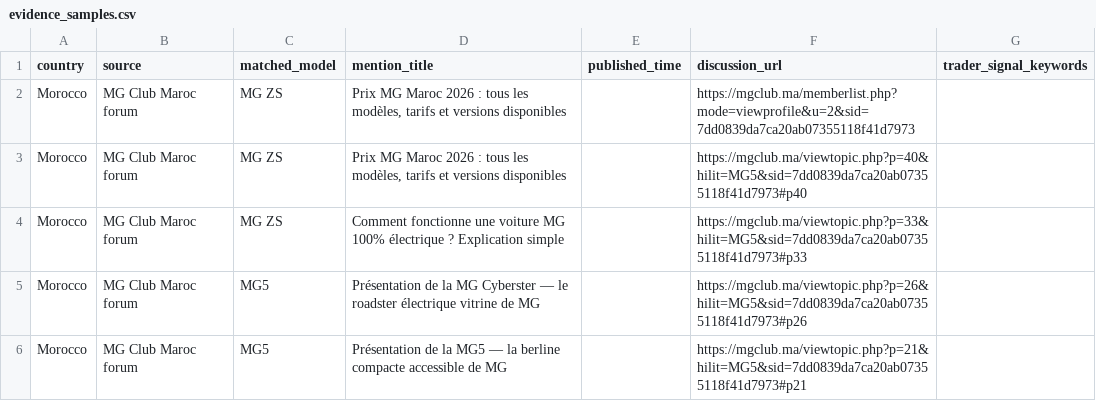
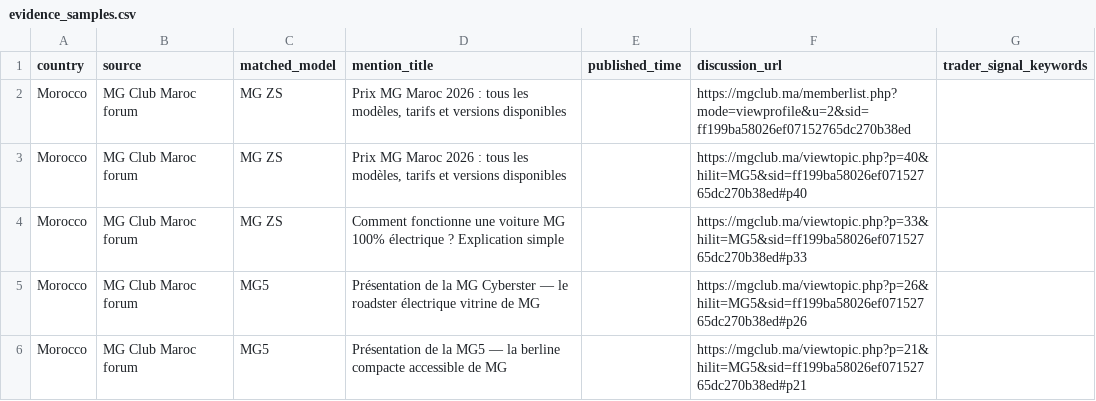
Before and after one commit to DTBknight/car-export-radar, a CSV file: data/latest/evidence_samples.csv, drawn as a sheet.

```diff
--- a/data/latest/evidence_samples.csv
+++ b/data/latest/evidence_samples.csv
@@ -1,6 +1,6 @@
 country,source,matched_model,mention_title,published_time,discussion_url,trader_signal_keywords
-Morocco,MG Club Maroc forum,MG ZS,"Prix MG Maroc 2026 : tous les modèles, tarifs et versions disponibles",,https://mgclub.ma/memberlist.php?mode=viewprofile&u=2&sid=7dd0839da7ca20ab07355118f41d7973,
-Morocco,MG Club Maroc forum,MG ZS,"Prix MG Maroc 2026 : tous les modèles, tarifs et versions disponibles",,https://mgclub.ma/viewtopic.php?p=40&hilit=MG5&sid=7dd0839da7ca20ab07355118f41d7973#p40,
-Morocco,MG Club Maroc forum,MG ZS,Comment fonctionne une voiture MG 100% électrique ? Explication simple,,https://mgclub.ma/viewtopic.php?p=33&hilit=MG5&sid=7dd0839da7ca20ab07355118f41d7973#p33,
-Morocco,MG Club Maroc forum,MG5,Présentation de la MG Cyberster — le roadster électrique vitrine de MG,,https://mgclub.ma/viewtopic.php?p=26&hilit=MG5&sid=7dd0839da7ca20ab07355118f41d7973#p26,
-Morocco,MG Club Maroc forum,MG5,Présentation de la MG5 — la berline compacte accessible de MG,,https://mgclub.ma/viewtopic.php?p=21&hilit=MG5&sid=7dd0839da7ca20ab07355118f41d7973#p21,
+Morocco,MG Club Maroc forum,MG ZS,"Prix MG Maroc 2026 : tous les modèles, tarifs et versions disponibles",,https://mgclub.ma/memberlist.php?mode=viewprofile&u=2&sid=ff199ba58026ef07152765dc270b38ed,
+Morocco,MG Club Maroc forum,MG ZS,"Prix MG Maroc 2026 : tous les modèles, tarifs et versions disponibles",,https://mgclub.ma/viewtopic.php?p=40&hilit=MG5&sid=ff199ba58026ef07152765dc270b38ed#p40,
+Morocco,MG Club Maroc forum,MG ZS,Comment fonctionne une voiture MG 100% électrique ? Explication simple,,https://mgclub.ma/viewtopic.php?p=33&hilit=MG5&sid=ff199ba58026ef07152765dc270b38ed#p33,
+Morocco,MG Club Maroc forum,MG5,Présentation de la MG Cyberster — le roadster électrique vitrine de MG,,https://mgclub.ma/viewtopic.php?p=26&hilit=MG5&sid=ff199ba58026ef07152765dc270b38ed#p26,
+Morocco,MG Club Maroc forum,MG5,Présentation de la MG5 — la berline compacte accessible de MG,,https://mgclub.ma/viewtopic.php?p=21&hilit=MG5&sid=ff199ba58026ef07152765dc270b38ed#p21,
```
Also changed, not shown: data/latest/cleaned_mentions.csv, data/latest/model_heat_by_market.csv, 2 other files.
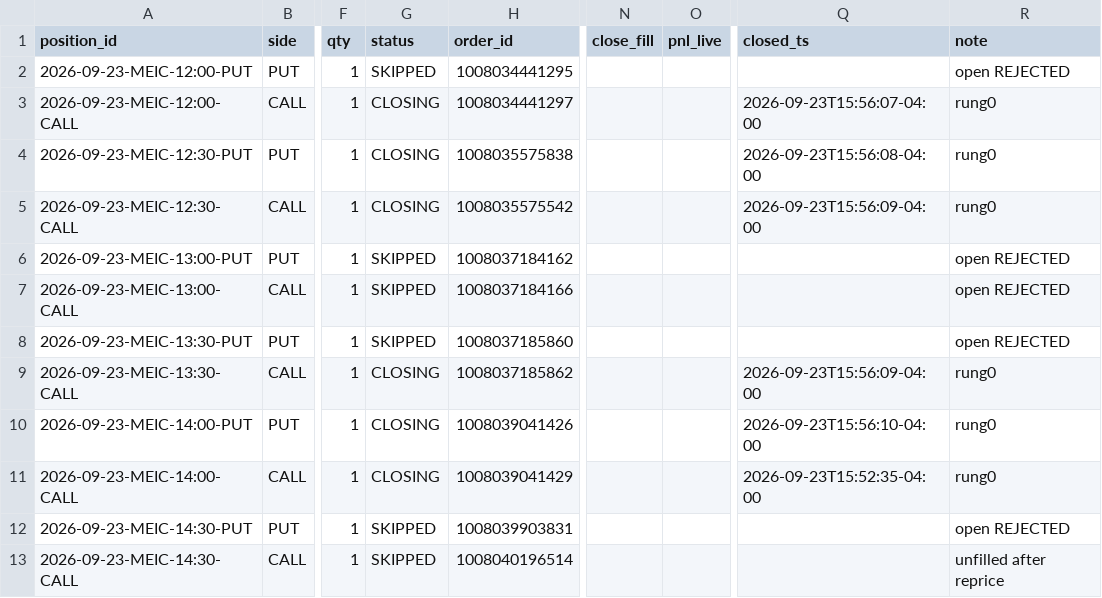
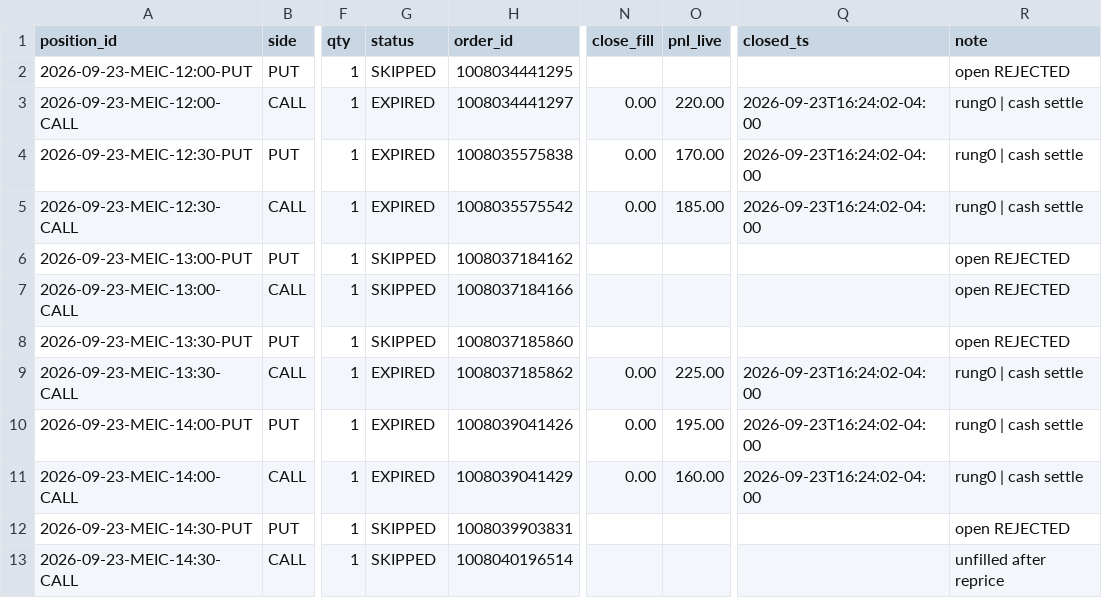
Before and after one commit to alwahedi-netizen/spx-0DTE-v1, a CSV file: data/paper/live/live_trades.csv, drawn as a sheet; only a part is shown, gaps mark what is left out; the diff names each change by its address in the sheet, - before the commit and + after, or states it on an @@ line.

```diff
--- a/data/paper/live/live_trades.csv
+++ b/data/paper/live/live_trades.csv
-G3:G5 (status): CLOSING
+G3:G5 (status): EXPIRED
-N3:N5 (close_fill): (empty)
+N3:N5 (close_fill): 0.00
-O3 (pnl_live): (empty)
+O3 (pnl_live): 220.00
-Q3 (closed_ts): 2026-09-23T15:56:07-04:00
+Q3 (closed_ts): 2026-09-23T16:24:02-04:00
-R3:R5 (note): rung0
+R3:R5 (note): rung0 | cash settle
-O4 (pnl_live): (empty)
+O4 (pnl_live): 170.00
-Q4 (closed_ts): 2026-09-23T15:56:08-04:00
+Q4 (closed_ts): 2026-09-23T16:24:02-04:00
-O5 (pnl_live): (empty)
+O5 (pnl_live): 185.00
-Q5 (closed_ts): 2026-09-23T15:56:09-04:00
+Q5 (closed_ts): 2026-09-23T16:24:02-04:00
-G9:G11 (status): CLOSING
+G9:G11 (status): EXPIRED
-N9:N11 (close_fill): (empty)
+N9:N11 (close_fill): 0.00
-O9 (pnl_live): (empty)
+O9 (pnl_live): 225.00
-Q9 (closed_ts): 2026-09-23T15:56:09-04:00
+Q9 (closed_ts): 2026-09-23T16:24:02-04:00
-R9:R11 (note): rung0
+R9:R11 (note): rung0 | cash settle
-O10 (pnl_live): (empty)
+O10 (pnl_live): 195.00
-Q10 (closed_ts): 2026-09-23T15:56:10-04:00
+Q10 (closed_ts): 2026-09-23T16:24:02-04:00
-O11 (pnl_live): (empty)
+O11 (pnl_live): 160.00
-Q11 (closed_ts): 2026-09-23T15:52:35-04:00
+Q11 (closed_ts): 2026-09-23T16:24:02-04:00
```
Also changed, not shown: 1 other file.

_Exercise objective_
Without including any picture, restate every entry above exactly.

_Problem solution_
Before and after one commit to DTBknight/car-export-radar, a CSV file: data/latest/evidence_samples.csv, drawn as a sheet.

```diff
--- a/data/latest/evidence_samples.csv
+++ b/data/latest/evidence_samples.csv
@@ -1,6 +1,6 @@
 country,source,matched_model,mention_title,published_time,discussion_url,trader_signal_keywords
-Morocco,MG Club Maroc forum,MG ZS,"Prix MG Maroc 2026 : tous les modèles, tarifs et versions disponibles",,https://mgclub.ma/memberlist.php?mode=viewprofile&u=2&sid=7dd0839da7ca20ab07355118f41d7973,
-Morocco,MG Club Maroc forum,MG ZS,"Prix MG Maroc 2026 : tous les modèles, tarifs et versions disponibles",,https://mgclub.ma/viewtopic.php?p=40&hilit=MG5&sid=7dd0839da7ca20ab07355118f41d7973#p40,
-Morocco,MG Club Maroc forum,MG ZS,Comment fonctionne une voiture MG 100% électrique ? Explication simple,,https://mgclub.ma/viewtopic.php?p=33&hilit=MG5&sid=7dd0839da7ca20ab07355118f41d7973#p33,
-Morocco,MG Club Maroc forum,MG5,Présentation de la MG Cyberster — le roadster électrique vitrine de MG,,https://mgclub.ma/viewtopic.php?p=26&hilit=MG5&sid=7dd0839da7ca20ab07355118f41d7973#p26,
-Morocco,MG Club Maroc forum,MG5,Présentation de la MG5 — la berline compacte accessible de MG,,https://mgclub.ma/viewtopic.php?p=21&hilit=MG5&sid=7dd0839da7ca20ab07355118f41d7973#p21,
+Morocco,MG Club Maroc forum,MG ZS,"Prix MG Maroc 2026 : tous les modèles, tarifs et versions disponibles",,https://mgclub.ma/memberlist.php?mode=viewprofile&u=2&sid=ff199ba58026ef07152765dc270b38ed,
+Morocco,MG Club Maroc forum,MG ZS,"Prix MG Maroc 2026 : tous les modèles, tarifs et versions disponibles",,https://mgclub.ma/viewtopic.php?p=40&hilit=MG5&sid=ff199ba58026ef07152765dc270b38ed#p40,
+Morocco,MG Club Maroc forum,MG ZS,Comment fonctionne une voiture MG 100% électrique ? Explication simple,,https://mgclub.ma/viewtopic.php?p=33&hilit=MG5&sid=ff199ba58026ef07152765dc270b38ed#p33,
+Morocco,MG Club Maroc forum,MG5,Présentation de la MG Cyberster — le roadster électrique vitrine de MG,,https://mgclub.ma/viewtopic.php?p=26&hilit=MG5&sid=ff199ba58026ef07152765dc270b38ed#p26,
+Morocco,MG Club Maroc forum,MG5,Présentation de la MG5 — la berline compacte accessible de MG,,https://mgclub.ma/viewtopic.php?p=21&hilit=MG5&sid=ff199ba58026ef07152765dc270b38ed#p21,
```
Also changed, not shown: data/latest/cleaned_mentions.csv, data/latest/model_heat_by_market.csv, 2 other files.
Before and after one commit to alwahedi-netizen/spx-0DTE-v1, a CSV file: data/paper/live/live_trades.csv, drawn as a sheet; only a part is shown, gaps mark what is left out; the diff names each change by its address in the sheet, - before the commit and + after, or states it on an @@ line.

```diff
--- a/data/paper/live/live_trades.csv
+++ b/data/paper/live/live_trades.csv
-G3:G5 (status): CLOSING
+G3:G5 (status): EXPIRED
-N3:N5 (close_fill): (empty)
+N3:N5 (close_fill): 0.00
-O3 (pnl_live): (empty)
+O3 (pnl_live): 220.00
-Q3 (closed_ts): 2026-09-23T15:56:07-04:00
+Q3 (closed_ts): 2026-09-23T16:24:02-04:00
-R3:R5 (note): rung0
+R3:R5 (note): rung0 | cash settle
-O4 (pnl_live): (empty)
+O4 (pnl_live): 170.00
-Q4 (closed_ts): 2026-09-23T15:56:08-04:00
+Q4 (closed_ts): 2026-09-23T16:24:02-04:00
-O5 (pnl_live): (empty)
+O5 (pnl_live): 185.00
-Q5 (closed_ts): 2026-09-23T15:56:09-04:00
+Q5 (closed_ts): 2026-09-23T16:24:02-04:00
-G9:G11 (status): CLOSING
+G9:G11 (status): EXPIRED
-N9:N11 (close_fill): (empty)
+N9:N11 (close_fill): 0.00
-O9 (pnl_live): (empty)
+O9 (pnl_live): 225.00
-Q9 (closed_ts): 2026-09-23T15:56:09-04:00
+Q9 (closed_ts): 2026-09-23T16:24:02-04:00
-R9:R11 (note): rung0
+R9:R11 (note): rung0 | cash settle
-O10 (pnl_live): (empty)
+O10 (pnl_live): 195.00
-Q10 (closed_ts): 2026-09-23T15:56:10-04:00
+Q10 (closed_ts): 2026-09-23T16:24:02-04:00
-O11 (pnl_live): (empty)
+O11 (pnl_live): 160.00
-Q11 (closed_ts): 2026-09-23T15:52:35-04:00
+Q11 (closed_ts): 2026-09-23T16:24:02-04:00
```
Also changed, not shown: 1 other file.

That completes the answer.